Ask the Doctors by Eve Glazier, M.D. and Elizabeth Ko, M.D

Consider Low-Impact Exercise After Double Hip Replacement

Dear Doctor: Before I had a double hip replacement at 47, I was an avid daily runner, participating in several marathons per year and any charity event possible. Everything I've read says not to run with hip replacements. Do I really have to cut running out of my life?

Dear Reader: The advice regarding running and hip replacements relies on basic physics. The more stress you put on the new prosthetic joint, the more wear-and-tear can occur, and the sooner you may be a candidate for revision surgery to replace the device. And although the current wisdom is that a modest, even moderate, amount of running can be OK in some cases, the life you have described, with as many races as possible (and, we imagine, plenty of training in between) is not a good fit for someone with artificial hip joints.

In a total hip replacement, the surgeon removes the damaged or diseased bone and cartilage and replaces them with a prosthetic joint. People consider the surgery when medication, lifestyle changes or walking supports fail to have an effect on pain or impaired mobility. From its introduction in 1960, hip replacement has undergone a sustained evolution in surgical techniques, as well as the materials and technologies that go into making the artificial ball-and-socket joint.

However, the data regarding the effects of regular running after a total hip replacement haven't kept pace.

A few studies have looked into what happens when individuals with a total hip replacement continue their running regimens. The results suggested that running could be OK, but there is disagreement among scientists as to whether the sample sizes in those studies were adequate, and whether the subjects were followed for a long enough period of time.

A larger study published several years ago, in which hip replacement patients took part in a diverse range of physical activities, including running, uncovered some potential problems. Though not widespread among the participants, these included fractures, dislocation, loosening of the prosthesis and mechanical wear that resulted in the production of metal ions, which passed into the bloodstream. The long-term effects of this type of exposure are not yet understood.

But here's the good news. Although running isn't recommended for people with total hip replacements who would be new to the sport, it's a different story for experienced runners. Those individuals who had been regular runners before the surgery and who have completed their rehab period can take part in a moderate amount of running. Needless to say, there are some caveats.

-- Before you run a single step, get the OK from your surgeon and your physical therapist. This is non-negotiable. You've put a lot of effort, time and money into your new hips.

-- Take your time and get back into shape with low-impact exercises like swimming and stationary cycling.

-- Be aware of your stride. Twisting of any kind can cause the ball of the prosthesis to separate from the hip bone.

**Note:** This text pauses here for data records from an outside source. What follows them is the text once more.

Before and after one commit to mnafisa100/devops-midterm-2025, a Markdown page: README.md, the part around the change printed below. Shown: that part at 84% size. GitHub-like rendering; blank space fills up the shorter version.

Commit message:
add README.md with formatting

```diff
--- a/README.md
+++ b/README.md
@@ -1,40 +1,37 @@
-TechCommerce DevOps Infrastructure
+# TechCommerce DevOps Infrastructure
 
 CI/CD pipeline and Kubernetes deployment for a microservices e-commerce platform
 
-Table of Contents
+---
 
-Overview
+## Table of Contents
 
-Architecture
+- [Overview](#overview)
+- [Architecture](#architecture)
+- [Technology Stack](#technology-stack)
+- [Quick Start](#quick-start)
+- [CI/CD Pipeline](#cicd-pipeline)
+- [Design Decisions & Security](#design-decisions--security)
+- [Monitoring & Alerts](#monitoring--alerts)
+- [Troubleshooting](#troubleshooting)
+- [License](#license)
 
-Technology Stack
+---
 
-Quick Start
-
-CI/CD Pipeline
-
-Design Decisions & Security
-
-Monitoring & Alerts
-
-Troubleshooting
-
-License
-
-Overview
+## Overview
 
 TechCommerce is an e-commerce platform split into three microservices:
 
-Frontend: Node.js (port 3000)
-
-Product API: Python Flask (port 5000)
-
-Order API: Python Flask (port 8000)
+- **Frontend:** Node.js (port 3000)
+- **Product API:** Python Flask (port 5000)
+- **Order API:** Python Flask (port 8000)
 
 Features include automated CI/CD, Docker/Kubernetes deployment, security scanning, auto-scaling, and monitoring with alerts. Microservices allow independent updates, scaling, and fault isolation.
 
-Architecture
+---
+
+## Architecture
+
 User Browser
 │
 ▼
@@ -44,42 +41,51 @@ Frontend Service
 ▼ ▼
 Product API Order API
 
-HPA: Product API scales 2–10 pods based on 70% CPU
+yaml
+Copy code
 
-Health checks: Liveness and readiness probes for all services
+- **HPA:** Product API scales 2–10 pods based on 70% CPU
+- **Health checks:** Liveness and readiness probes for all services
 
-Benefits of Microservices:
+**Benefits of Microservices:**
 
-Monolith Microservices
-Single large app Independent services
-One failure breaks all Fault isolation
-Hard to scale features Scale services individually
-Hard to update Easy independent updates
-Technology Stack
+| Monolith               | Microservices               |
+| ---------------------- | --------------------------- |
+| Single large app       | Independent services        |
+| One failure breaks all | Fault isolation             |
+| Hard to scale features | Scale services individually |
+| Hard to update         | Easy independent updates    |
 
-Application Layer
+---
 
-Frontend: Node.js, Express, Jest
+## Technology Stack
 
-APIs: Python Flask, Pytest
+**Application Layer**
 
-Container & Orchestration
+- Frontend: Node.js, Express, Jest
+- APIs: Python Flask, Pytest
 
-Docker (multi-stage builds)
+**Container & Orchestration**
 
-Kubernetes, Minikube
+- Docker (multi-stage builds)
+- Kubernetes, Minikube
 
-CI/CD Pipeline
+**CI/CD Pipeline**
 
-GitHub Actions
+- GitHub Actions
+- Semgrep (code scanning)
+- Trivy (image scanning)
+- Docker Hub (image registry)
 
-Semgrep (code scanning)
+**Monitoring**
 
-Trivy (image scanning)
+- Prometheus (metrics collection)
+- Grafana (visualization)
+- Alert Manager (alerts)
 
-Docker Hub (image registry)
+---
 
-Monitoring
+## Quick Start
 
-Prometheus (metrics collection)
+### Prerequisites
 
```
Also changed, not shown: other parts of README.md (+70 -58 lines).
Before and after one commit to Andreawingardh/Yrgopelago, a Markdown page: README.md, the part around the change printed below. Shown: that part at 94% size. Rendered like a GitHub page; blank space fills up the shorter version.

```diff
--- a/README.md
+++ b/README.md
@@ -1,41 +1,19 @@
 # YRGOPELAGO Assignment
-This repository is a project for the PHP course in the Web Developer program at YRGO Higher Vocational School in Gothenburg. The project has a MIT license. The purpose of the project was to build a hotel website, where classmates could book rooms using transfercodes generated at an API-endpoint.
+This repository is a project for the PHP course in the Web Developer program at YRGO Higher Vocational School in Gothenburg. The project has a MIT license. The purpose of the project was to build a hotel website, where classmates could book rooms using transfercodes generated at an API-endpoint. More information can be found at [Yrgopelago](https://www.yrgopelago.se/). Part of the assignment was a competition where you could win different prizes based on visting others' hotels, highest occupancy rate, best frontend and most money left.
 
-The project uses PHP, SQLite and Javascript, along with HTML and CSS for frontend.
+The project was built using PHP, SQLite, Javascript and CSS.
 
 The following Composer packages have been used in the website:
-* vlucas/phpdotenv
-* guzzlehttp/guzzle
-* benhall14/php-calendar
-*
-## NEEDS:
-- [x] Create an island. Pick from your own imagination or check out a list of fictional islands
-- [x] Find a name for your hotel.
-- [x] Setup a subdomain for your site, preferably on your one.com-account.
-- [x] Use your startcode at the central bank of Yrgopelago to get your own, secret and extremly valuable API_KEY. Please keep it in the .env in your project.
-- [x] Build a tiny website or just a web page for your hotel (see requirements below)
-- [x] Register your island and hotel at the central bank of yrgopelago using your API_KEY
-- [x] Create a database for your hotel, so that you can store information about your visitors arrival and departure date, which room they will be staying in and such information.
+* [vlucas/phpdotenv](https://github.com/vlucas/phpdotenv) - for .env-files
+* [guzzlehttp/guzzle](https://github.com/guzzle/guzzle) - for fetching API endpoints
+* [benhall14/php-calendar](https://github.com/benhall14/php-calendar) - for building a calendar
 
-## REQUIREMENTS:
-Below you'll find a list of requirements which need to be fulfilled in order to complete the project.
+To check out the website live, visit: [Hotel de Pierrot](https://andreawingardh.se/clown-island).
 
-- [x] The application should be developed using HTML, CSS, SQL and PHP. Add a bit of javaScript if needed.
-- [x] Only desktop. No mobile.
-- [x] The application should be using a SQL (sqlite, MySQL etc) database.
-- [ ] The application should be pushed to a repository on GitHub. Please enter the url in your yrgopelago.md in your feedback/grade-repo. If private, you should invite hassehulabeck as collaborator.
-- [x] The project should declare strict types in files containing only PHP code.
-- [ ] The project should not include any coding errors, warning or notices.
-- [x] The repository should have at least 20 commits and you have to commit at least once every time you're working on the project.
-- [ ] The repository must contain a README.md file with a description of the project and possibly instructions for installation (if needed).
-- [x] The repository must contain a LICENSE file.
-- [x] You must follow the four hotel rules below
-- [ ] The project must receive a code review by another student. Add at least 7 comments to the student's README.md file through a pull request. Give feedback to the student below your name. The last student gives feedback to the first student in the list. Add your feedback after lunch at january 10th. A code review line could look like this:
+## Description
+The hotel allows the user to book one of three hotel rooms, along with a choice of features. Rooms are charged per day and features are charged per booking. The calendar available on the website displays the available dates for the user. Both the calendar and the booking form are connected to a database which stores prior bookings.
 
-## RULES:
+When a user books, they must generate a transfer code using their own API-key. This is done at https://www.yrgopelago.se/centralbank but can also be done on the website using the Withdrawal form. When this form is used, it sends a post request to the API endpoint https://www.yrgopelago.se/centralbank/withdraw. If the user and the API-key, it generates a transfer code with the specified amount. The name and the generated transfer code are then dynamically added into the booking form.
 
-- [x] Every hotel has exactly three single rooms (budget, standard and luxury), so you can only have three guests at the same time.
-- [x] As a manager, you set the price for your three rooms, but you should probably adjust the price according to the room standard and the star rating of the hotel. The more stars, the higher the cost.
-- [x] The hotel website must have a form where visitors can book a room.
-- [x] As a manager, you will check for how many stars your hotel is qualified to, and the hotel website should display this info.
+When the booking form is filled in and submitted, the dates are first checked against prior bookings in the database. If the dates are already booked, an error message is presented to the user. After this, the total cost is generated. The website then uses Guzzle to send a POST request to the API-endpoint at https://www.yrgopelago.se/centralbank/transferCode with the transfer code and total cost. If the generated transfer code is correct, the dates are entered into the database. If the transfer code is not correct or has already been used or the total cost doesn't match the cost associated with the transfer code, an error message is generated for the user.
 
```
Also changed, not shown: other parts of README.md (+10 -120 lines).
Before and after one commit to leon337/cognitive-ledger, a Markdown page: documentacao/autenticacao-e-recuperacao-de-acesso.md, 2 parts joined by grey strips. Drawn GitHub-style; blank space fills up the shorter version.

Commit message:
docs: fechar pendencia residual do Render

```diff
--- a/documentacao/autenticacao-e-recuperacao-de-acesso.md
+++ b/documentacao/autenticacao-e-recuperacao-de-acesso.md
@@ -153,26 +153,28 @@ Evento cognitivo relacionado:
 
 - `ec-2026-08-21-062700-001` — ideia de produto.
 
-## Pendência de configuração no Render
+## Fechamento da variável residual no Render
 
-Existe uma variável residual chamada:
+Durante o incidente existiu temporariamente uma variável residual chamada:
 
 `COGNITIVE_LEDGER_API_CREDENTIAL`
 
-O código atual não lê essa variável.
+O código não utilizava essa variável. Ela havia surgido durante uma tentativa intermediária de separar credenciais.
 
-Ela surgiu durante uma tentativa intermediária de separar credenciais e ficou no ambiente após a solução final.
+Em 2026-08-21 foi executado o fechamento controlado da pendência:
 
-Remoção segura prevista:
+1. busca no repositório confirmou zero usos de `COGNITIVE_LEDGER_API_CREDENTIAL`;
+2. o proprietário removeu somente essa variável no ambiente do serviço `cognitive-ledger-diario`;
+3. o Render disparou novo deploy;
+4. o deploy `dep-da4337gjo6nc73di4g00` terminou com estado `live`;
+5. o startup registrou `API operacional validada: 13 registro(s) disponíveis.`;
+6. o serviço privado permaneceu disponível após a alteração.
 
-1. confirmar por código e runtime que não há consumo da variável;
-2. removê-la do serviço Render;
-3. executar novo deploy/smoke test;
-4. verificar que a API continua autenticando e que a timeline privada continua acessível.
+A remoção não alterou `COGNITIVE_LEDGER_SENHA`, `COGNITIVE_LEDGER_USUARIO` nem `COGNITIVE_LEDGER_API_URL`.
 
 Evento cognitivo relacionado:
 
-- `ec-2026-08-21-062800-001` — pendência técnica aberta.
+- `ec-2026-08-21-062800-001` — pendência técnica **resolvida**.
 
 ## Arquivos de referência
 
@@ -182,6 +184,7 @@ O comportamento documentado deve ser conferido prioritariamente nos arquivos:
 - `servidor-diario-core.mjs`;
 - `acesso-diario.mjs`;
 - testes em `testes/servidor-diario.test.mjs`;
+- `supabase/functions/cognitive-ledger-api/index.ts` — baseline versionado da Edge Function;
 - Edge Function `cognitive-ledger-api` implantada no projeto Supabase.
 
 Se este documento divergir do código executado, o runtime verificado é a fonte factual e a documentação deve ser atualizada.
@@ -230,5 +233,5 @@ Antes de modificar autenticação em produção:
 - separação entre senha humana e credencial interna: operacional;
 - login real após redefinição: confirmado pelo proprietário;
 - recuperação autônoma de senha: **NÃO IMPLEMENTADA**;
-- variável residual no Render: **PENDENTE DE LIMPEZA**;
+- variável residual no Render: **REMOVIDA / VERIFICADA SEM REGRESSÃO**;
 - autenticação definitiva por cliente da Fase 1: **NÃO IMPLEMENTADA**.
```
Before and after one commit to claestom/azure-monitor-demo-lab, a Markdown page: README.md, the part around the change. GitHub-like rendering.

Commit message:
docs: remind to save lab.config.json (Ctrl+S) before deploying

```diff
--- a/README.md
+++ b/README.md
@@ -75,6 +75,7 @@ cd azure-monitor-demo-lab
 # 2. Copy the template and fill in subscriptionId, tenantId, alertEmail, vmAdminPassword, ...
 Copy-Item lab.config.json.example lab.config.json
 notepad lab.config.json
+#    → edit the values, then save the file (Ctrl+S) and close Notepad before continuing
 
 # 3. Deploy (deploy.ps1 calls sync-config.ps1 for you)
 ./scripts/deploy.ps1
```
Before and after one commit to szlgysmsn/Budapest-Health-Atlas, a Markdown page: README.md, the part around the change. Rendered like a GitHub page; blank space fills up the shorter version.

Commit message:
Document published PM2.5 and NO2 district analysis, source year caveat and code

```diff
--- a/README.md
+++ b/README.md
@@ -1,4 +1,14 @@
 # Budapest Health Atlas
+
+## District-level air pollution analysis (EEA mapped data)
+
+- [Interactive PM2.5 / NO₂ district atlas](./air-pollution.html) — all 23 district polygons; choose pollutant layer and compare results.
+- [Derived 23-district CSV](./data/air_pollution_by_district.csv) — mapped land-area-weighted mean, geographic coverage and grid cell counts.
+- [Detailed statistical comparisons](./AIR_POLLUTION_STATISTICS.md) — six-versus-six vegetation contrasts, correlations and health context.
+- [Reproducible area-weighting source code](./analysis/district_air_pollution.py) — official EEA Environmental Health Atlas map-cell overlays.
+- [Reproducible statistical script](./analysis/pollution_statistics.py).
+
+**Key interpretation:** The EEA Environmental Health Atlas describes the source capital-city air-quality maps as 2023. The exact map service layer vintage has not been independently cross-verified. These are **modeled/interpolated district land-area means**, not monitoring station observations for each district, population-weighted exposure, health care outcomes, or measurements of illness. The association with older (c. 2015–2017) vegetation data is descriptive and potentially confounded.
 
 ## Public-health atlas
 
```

Choose flat, straight surfaces that won't tax the joints.

-- Stick to the distance and frequency that your medical team allows.

(Send your questions to, or write: Ask the Doctors, c/o Media Relations, UCLA Health, 924 Westwood Blvd., Suite 350, Los Angeles, CA, 90095. Owing to the volume of mail, personal replies cannot be provided.)